Screenshot and code edit data:

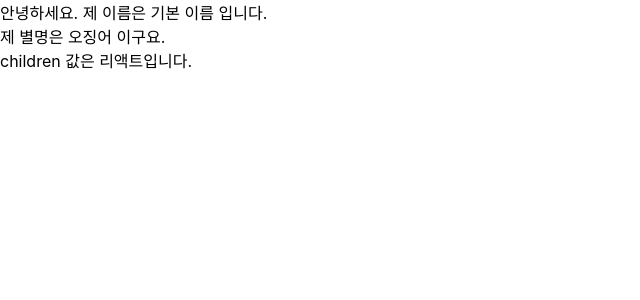
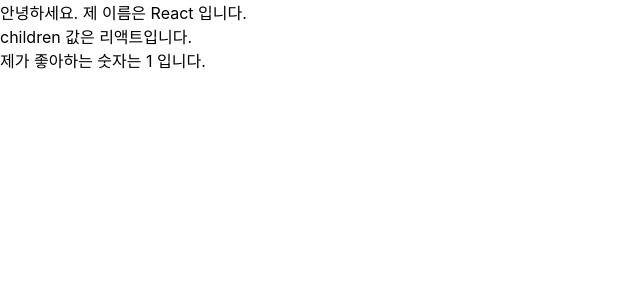
Before and after one commit to bigveloper/recoil, a React (Create React App) app: page / in a window 1280 px wide. Shown: the top 300 px of the page, without its empty margins (0-640 px from the left). Built offline with nearby package versions, Linux system fonts and the light colour scheme.

Commit message:
favoriteNumber

```diff
--- a/src/App.js
+++ b/src/App.js
@@ -2,7 +2,11 @@
 import MyComponent from './MyComponents';
 
 const App = () => {
-    return <MyComponent>리액트</MyComponent>;
+    return (
+        <MyComponent name="React" favoriteNumber={1}>
+            리액트
+        </MyComponent>
+    );
 };
 
 export default App;
--- a/src/MyComponents.js
+++ b/src/MyComponents.js
@@ -1,11 +1,15 @@
+import PropTypes from 'prop-types';
+
 const MyComponent = (props) => {
-    const { name, name2, children } = props;
+    const { name, favoriteNumber, children } = props;
 
     return (
         <div>
-            안녕하세요. 제 이름은 {name} 입니다. <br />제 별명은 {name2} 이구요. <br />
+            안녕하세요. 제 이름은 {name} 입니다. <br />
             children 값은 {children}
             입니다.
+            <br />
+            제가 좋아하는 숫자는 {favoriteNumber} 입니다.
         </div>
     );
 };
@@ -13,5 +17,9 @@
     name: '기본 이름',
     name2: '오징어',
 };
+MyComponent.propTypes = {
+    name: PropTypes.string,
+    favoriteNumber: PropTypes.number.isRequired,
+};
 
 export default MyComponent;
```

> [TASK REQUIREMENTS] Your answer should consist only of the count of lines in the data that contain "MyComponents".

> [RESULT FOR THIS EXERCISE] 3